In Brazil we will be able to see works from the painter's early period such as Portrait of My Father and the House at Es Llaner, c 1920, The Lane to Portlligat with View of Cape Creus, c 1921, Cubist Self-Portrait, 1923, Portrait of My Sister, 1925, and others such as Bust of Voltaire, 1941, Uranium and Atomica Melancholica Idyll, 1945, About the "Speech on the Cubic Form" of Juan de Herrera, 1960, Gala's Foot (stereoscopic work in two elements), c 1975-76, down to Untitled. After "The Night" by Michelangelo, 1982 and Topological Contorsion of a Female Figure changing into a Cello, dating from 1983.
In this retrospective view the surrealist period is undeniably the main player. That period was when the painter achieved acclaim, the one that brought him universal fame and the one in which he developed his paranoiac-critical method of interpretation of reality. For this reason, the three institutions particularly wished to stress that period by showing very significant works from their collections. Good examples of this are Imperial Monument to the Woman-Child, 1929, The Sense of Speed, 1931, Morphological Echo, 1935 and Average Pagan Landscape, 1937. There will also be showings of the films made with Luis Buñuel: Un chien andalou (1929) and L'Âge d'or (1930), which brought both artists acceptance as full members of the surrealist group. As an ideal complement to the painter's activities in that movement we present the engravings he made to illustrate Les Chants de Maldoror. That prose poem written by Isidore Ducasse, known as the Comte de Lautréamont, was a leitmotiv for the surrealist group, due both to its subject and the dreamlike world it describes, thereby imposing its author as one of the movement's bedside-table authors.
In addition to these engravings, we have included in the exhibition other approaches to this technique which have sometimes not been sufficiently well explained but that nevertheless help us to understand the artist's multiple interests. Thus we will find the illustrations for various universal literary works such as Pages choisies de Don Quichotte de la Mancha by Miguel de Cervantes (1957), Le Château d'Otrante by Horace Walpole (1964) or Alice's Adventures in Wonderland by Lewis Carroll (1969), copies from the collection of the Dalí Foundation.
This major retrospective includes many documentary pieces that accompany the paintings exhibited. The documents, all of them from the files of the Centre for Dalinian Studies, reinforce the dialogue established between the paintings presented, while they also allow a biographical and artistic tour to be undertaken of the artist's trajectory.
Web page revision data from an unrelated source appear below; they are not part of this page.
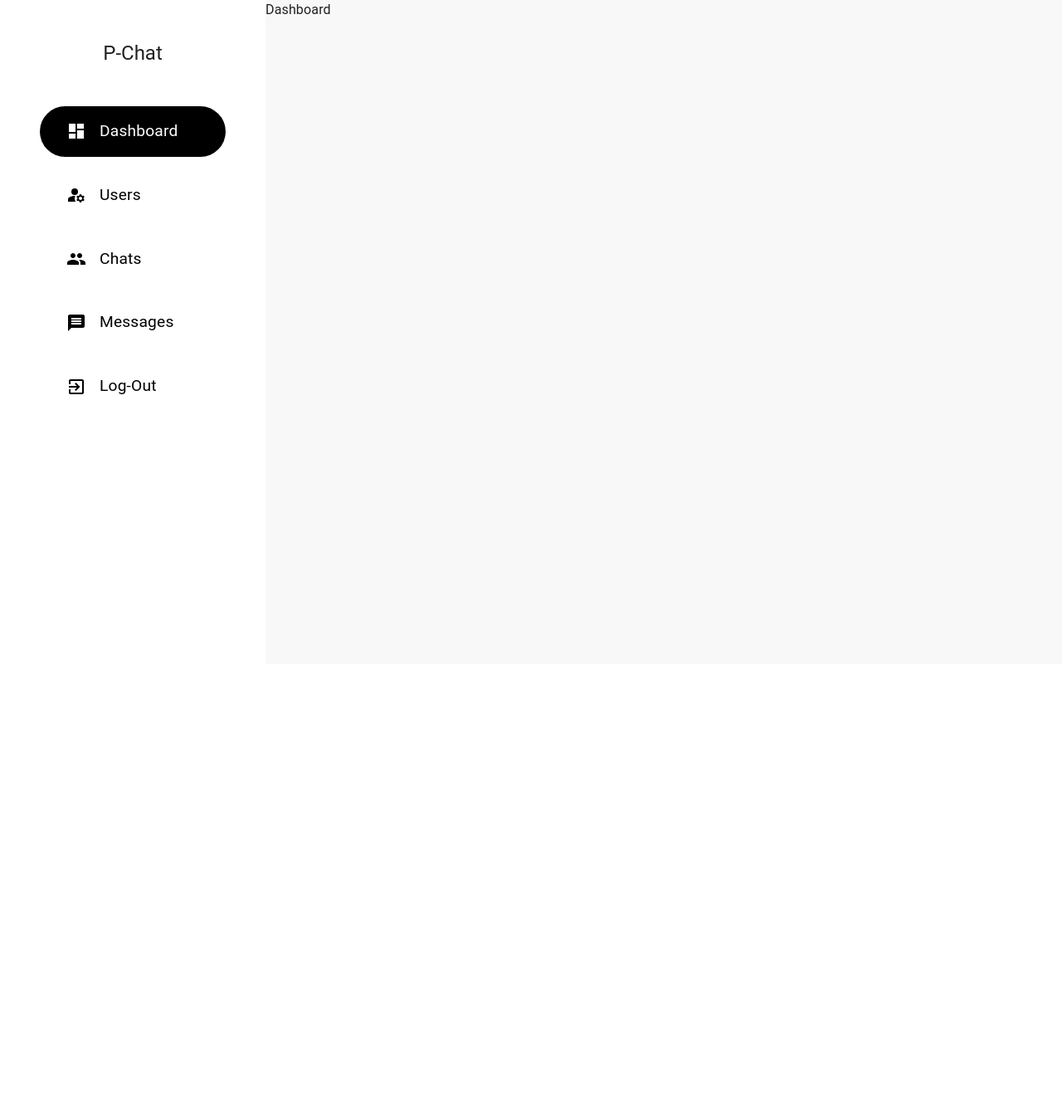
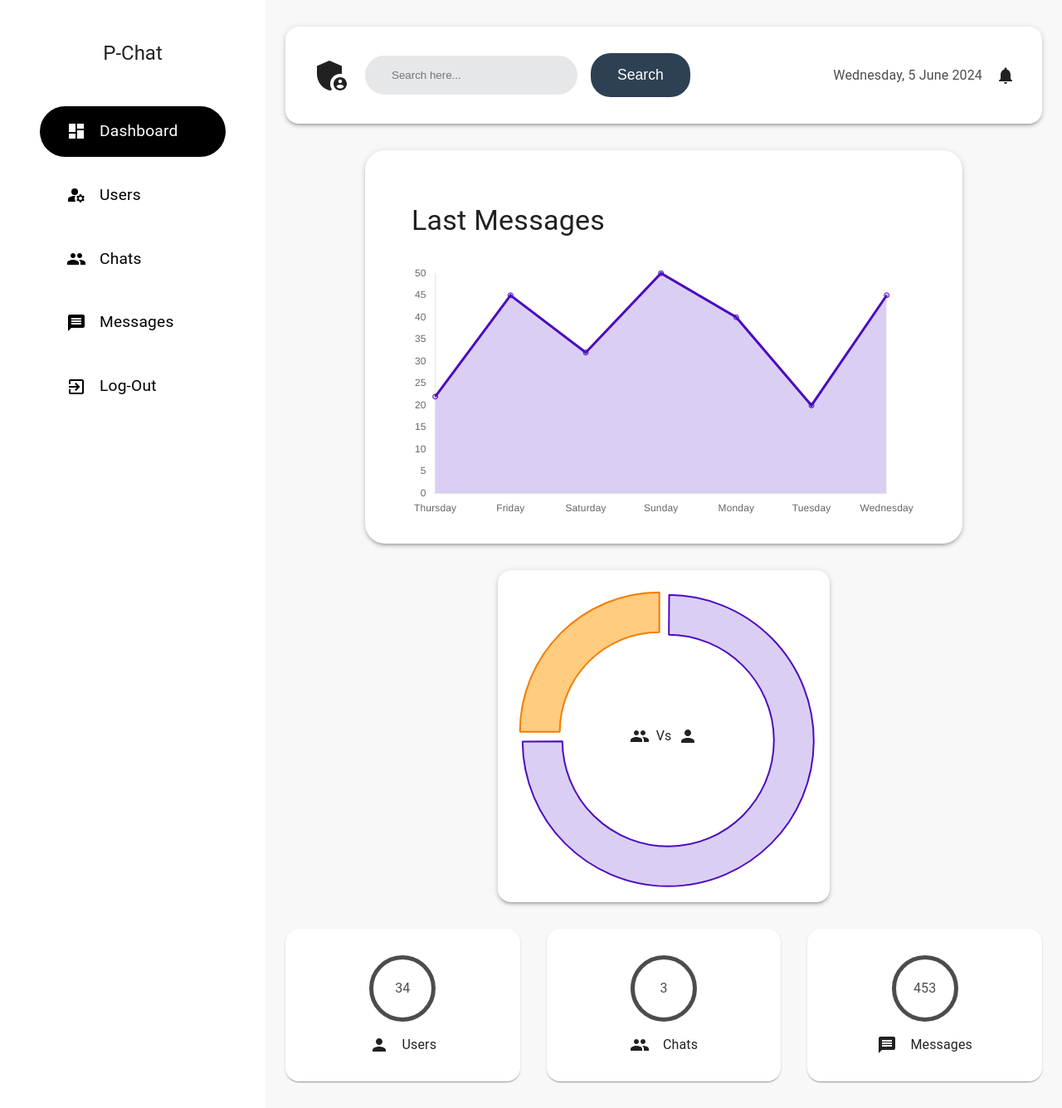
Before and after one commit to Tushar75R/Chat-App-Project, a React (Vite) app in the folder client/: page /admin/dashboard in a window 1280 px wide. Shown: the whole page at 83% size. Before the commit the page ends 800 px from the top, so only its background shows below. Built offline with nearby package versions, Linux system fonts and the light colour scheme.

Commit message:
admin dashboard done

```diff
--- a/client/package.json
+++ b/client/package.json
@@ -14,6 +14,7 @@
     "@emotion/styled": "^11.11.5",
     "@mui/icons-material": "^5.15.19",
     "@mui/material": "^5.15.19",
+    "@mui/x-data-grid": "^7.7.0",
     "6pp": "^1.2.16",
     "chart.js": "^4.4.3",
     "moment": "^2.30.1",
--- a/client/src/Components/Layout/AdminLayout.jsx
+++ b/client/src/Components/Layout/AdminLayout.jsx
@@ -101,6 +101,7 @@
     setIsMobile(false);
   };
   if (!admin) return <Navigate to={"/admin"} />;
+
   return (
     <Grid container minHeight={"100vh"}>
       <Box
@@ -110,8 +111,8 @@
             md: "none",
           },
           position: "fixed",
-          right: "1rem",
-          top: "1rem",
+          right: "2rem",
+          top: "2rem",
         }}
       >
         <IconButton onClick={handleMobile}>
--- /dev/null
+++ b/client/src/Components/Specific/Charts.jsx
@@ -0,0 +1,97 @@
+import React from 'react'
+import {Line, Doughnut} from 'react-chartjs-2'
+import {
+  Chart as ChartJs,
+  Tooltip,
+  Filler,
+  CategoryScale,
+  LinearScale,
+  PointElement,
+  LineElement,
+  ArcElement,
+  Legend,
+  plugins,
+} from "chart.js";
+import { purple, purpleLight } from '../../Constants/Color';
+import { last7day } from '../../Lib/features';
+import { orange } from '@mui/material/colors';
+
+ChartJs.register(
+  Tooltip,
+  Filler,
+  CategoryScale,
+  LinearScale,
+  PointElement,
+  LineElement,
+  ArcElement,
+  Legend
+);
+
+const labels = last7day();
+const lineChartOptions = {
+    responsive : true,
+    plugins: {
+        legend: {
+            display: false,
+        },
+        title:{
+            display: false,
+        },
+    },
+    scales:{
+        x:{
+            grid:{
+                display: false,
+            }
+        },
+        y:{
+            beginAtZero: true,
+            grid:{
+                display: false,
+            }
+        }
+    }
+}
+
+const DoughnutChartOptions = {
+  responsive: true,
+  plugins: {
+    legend: {
+      display: false,
+    },
+  },
+  cutout:120
+};
+const LineChart = ({value = []}) => {
+    const data = {
+        labels,
+        datasets :[{
+            data: value,
+            label: "Revenue",
+            fill: true,
+            backgroundColor: purpleLight,
+            borderColor: purple
+        }]
+    }
+  return (
+    <Line data={data}   options={lineChartOptions} />
+  )
+}
+
+const DoughnutChart = ({value=[], labels= []}) => {
+    const data = {
+      labels,
+      datasets: [
+        {
+          data: value,
+          label: "Total Chats vs Group Chats",
+          backgroundColor: [purpleLight, orange[200]],
+          borderColor: [purple, orange[700]],
+          offset:30,
+          hoverBackgroundColor: [purple, orange[500]]
+        },
+      ],
+    };
+    return <Doughnut style={{zIndex:2}} data={data} options={DoughnutChartOptions} />;
+}
+export  {LineChart, DoughnutChart}
--- a/client/src/Components/Style/StyledComponent.jsx
+++ b/client/src/Components/Style/StyledComponent.jsx
@@ -30,3 +30,27 @@
   border-radius: 1.5rem;
   background-color: #ADD8E6
 `;
+
+export const SearchField = styled("input")`
+  padding: 1rem 2rem;
+  width: 20vmax;
+  border: none;
+  outline: none;
+  border-radius: 1.5rem;
+  background-color: #E5E7E9};
+  font-size: 1.1rem;
+`;
+
+export const CurveButton = styled("button")`
+  border-radius: 1.5rem;
+  padding: 1rem 2rem;
+  border: none;
+  outline: none;
+  cursor: pointer;
+  background-color: #2e4053;
+  color: white;
+  font-size: 1.1rem;
+  &:hover {
+    background-color: rgba(0, 0, 0, 0.8);
+  }
+`;
--- a/client/src/Constants/Color.js
+++ b/client/src/Constants/Color.js
@@ -4,3 +4,6 @@
 export const matBlack = "#1c1c1c"
 export const NavBarColor =
   "linear-gradient(90deg, rgba(45,179,50,1) 1%, rgba(111,233,53,1) 15%, rgba(57,242,47,1) 25%, rgba(41,252,165,1) 34%, rgba(39,255,238,1) 58%)";
+
+export const purple = "rgba(75, 12, 192, 1)";
+export const purpleLight = "rgba(75 , 12 , 192, 0.2)"
--- a/client/src/Lib/features.js
+++ b/client/src/Lib/features.js
@@ -1,3 +1,5 @@
+import moment from "moment";
+
 export const fileFormat = (url = "") => {
     const fileExt = url.split(".").pop();
 
@@ -10,4 +12,15 @@
     }else return "file"
 }
 
+export const last7day = () => {
+    const currentDate = moment();
+    const last7days = [];
+    for(let i = 0; i <7 ; i++) {
+        const dayDate = currentDate.clone().subtract(i, "days");
+        const dayName = dayDate.format("dddd");
+        last7days.unshift(dayName);
+    }
+    return last7days;
+}
+
 export const transformImage = (url="", width = 100) => url;
--- a/client/src/Pages/Admin/DashBoard.jsx
+++ b/client/src/Pages/Admin/DashBoard.jsx
@@ -1,14 +1,147 @@
 import React from 'react'
 import AdminLayout from '../../Components/Layout/AdminLayout'
+import { Box, Container, Paper, Stack, Typography } from '@mui/material'
+import {
+  AdminPanelSettings as AdminPanelSettingsIcon,
+  Group as GroupIcon,
+  Message as MessageIcon,
+  Notifications as NotificationsIcon,
+  Person as PersonIcon} from "@mui/icons-material";
+import {CurveButton, SearchField} from '../../Components/Style/StyledComponent'
+import moment from 'moment'
+import { DoughnutChart, LineChart } from '../../Components/Specific/Charts';
 
 const DashBoard = () => {
+  const Appbar = (
+    <Paper
+      elevation={3}
+      sx={{
+        padding: "2rem",
+        margin: "2rem 0",
+        borderRadius: "1rem",
+      }}
+    >
+      <Stack direction={"row"} spacing={"1rem"} alignItems={"center"}>
+        <AdminPanelSettingsIcon sx={{ fontSize: "3rem" }} />
+        <SearchField placeholder="Search here..." />
+        <CurveButton>Search</CurveButton>
+        <Box flexGrow={1} />
+        <Typography
+          display={{
+            xs: "none",
+            lg: "block",
+          }}
+          color={"rgba(0,0,0,0.7)"}
+          textAlign={"center"}
+        >
+          {moment().format("dddd, D MMMM YYYY")}
+        </Typography>
+        <NotificationsIcon />
+      </Stack>
+    </Paper>
+  );
+  const Widgets = (
+    <Stack direction={{ xs: "column", sm: "row" }} spacing={"2rem"} justifyContent={"space-between"} alignItems={"center"} margin={"2rem 0"}>
+      <Widget title={"Users"} value={34} Icon={<PersonIcon />}/>
+      <Widget title={"Chats"} value={3} Icon={<GroupIcon />} />
+      <Widget title={"Messages"} value={453} Icon={<MessageIcon />}/>
+    </Stack>
+  );
   return (
     <AdminLayout>
-        <div>
-            Dashboard
-        </div>
+      <Container component={"main"}>
+        {Appbar}
+
+        <Stack
+          direction={{ xs: "column", lg: "row" }}
+          flexWrap={"wrap"}
+          justifyContent={"center"}
+          alignItems={{
+            xs:"center",
+            lg:"stretch"
+          }}
+          sx={{gap:"2rem"}}
+        >
+          <Paper
+            elevation={3}
+            sx={{
+              padding: "2rem 3.5rem",
+              borderRadius: "1.5rem",
+              width: "100%",
+              maxWidth: "45rem",
+            }}
+          >
+            <Typography margin={"2rem 0"} variant="h4">
+              Last Messages
+            </Typography>
+            <LineChart value={[22, 45, 32, 50, 40, 20, 45]} />
+          </Paper>
+          <Paper
+            elevation={3}
+            sx={{
+              padding: "1rem",
+              borderRadius: "1rem",
+              display: "flex",
+              justifyContent: "center",
+              alignItems: "center",
+              width: { xs: "100%", sm: "50%" },
+              position: "relative",
+              width: "100%",
+              maxWidth: "25rem",
+            }}
+          >
+            <DoughnutChart
+              labels={["Single Chats", "Groups Chats"]}
+              value={[75, 25]}
+            />
+            <Stack
+              position={"absolute"}
+              direction="row"
+              justifyContent="center"
+              alignItems="center"
+              spacing={"0.5rem"}
+              width={"100%"}
+              height={"100%"}
+            >
+              <GroupIcon />
+              <Typography>Vs</Typography>
+              <PersonIcon />
+            </Stack>
+          </Paper>
+        </Stack>
+        {Widgets}
+      </Container>
     </AdminLayout>
-  )
+  );
 }
 
+const Widget = ({title, value, Icon}) =>
+  <Paper
+    sx={{
+      padding: "2rem",
+      margin: "2rem 0",
+      borderRadius: "1rem",
+      width: "20rem"
+    }}
+    >
+  <Stack alignItems={"center"} spacing={"1rem"}>
+    <Typography
+      sx={{
+        color: "rgba(0, 0, 0, 0.7)",
+        borderRadius: "50%",
+        border: "5px solid rgba(0, 0, 0, 0.7)",
+        width: "5rem",
+        height: "5rem",
+        display: "flex",
+        justifyContent: "center",
+        alignItems: "center"
+      }}
+    > {value}</Typography>
+    <Stack direction={"row"} spacing={"1rem"} alignItems={"center"}>
+      {Icon}
+      <Typography>{title}</Typography>
+    </Stack>
+  </Stack>
+</Paper>
+
 export default DashBoard
```
Also changed, not shown: client/src/Components/Shared/Table.jsx (added, +17 -0 lines), 1 other file (tests, documents, lock files or other folders).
Of them, we might highlight two books in which he collaborated actively by creating the frontispiece of both of them, namely L'Immaculée conception by André Breton and Paul Éluard dating from 1930, and Onan by Georges Hugnet from 1934. The painter's incursion into the world of silver screen is completed by a showing of Alfred Hitchcock's film Spellbound (1945), whose dream sequences were designed by Salvador Dalí.
This exhibition offers an overview that helps to understand Dalí in all his facets: as painter, draftsman, thinker, writer, enthusiast of science, a catalyst of vanguard currents, illustrator, designer, cineaste, set designer. But it also shows him as a non-conformist in his own way, capable of perceiving the growing importance of mass culture, and, obviously, as an all-round artist, experimenting in all fields of creation, even the most innovative ones such as installations and performances.
This exhibition has the invaluable collaboration of the Tomie Ohtake Institute, the sponsorship of Arteris (Abertis subsidiary in Brazil), Banco do Brasil, IRB, MAPFRE, Telefónica, and the support of Atento, Brasilcap and Prosegur.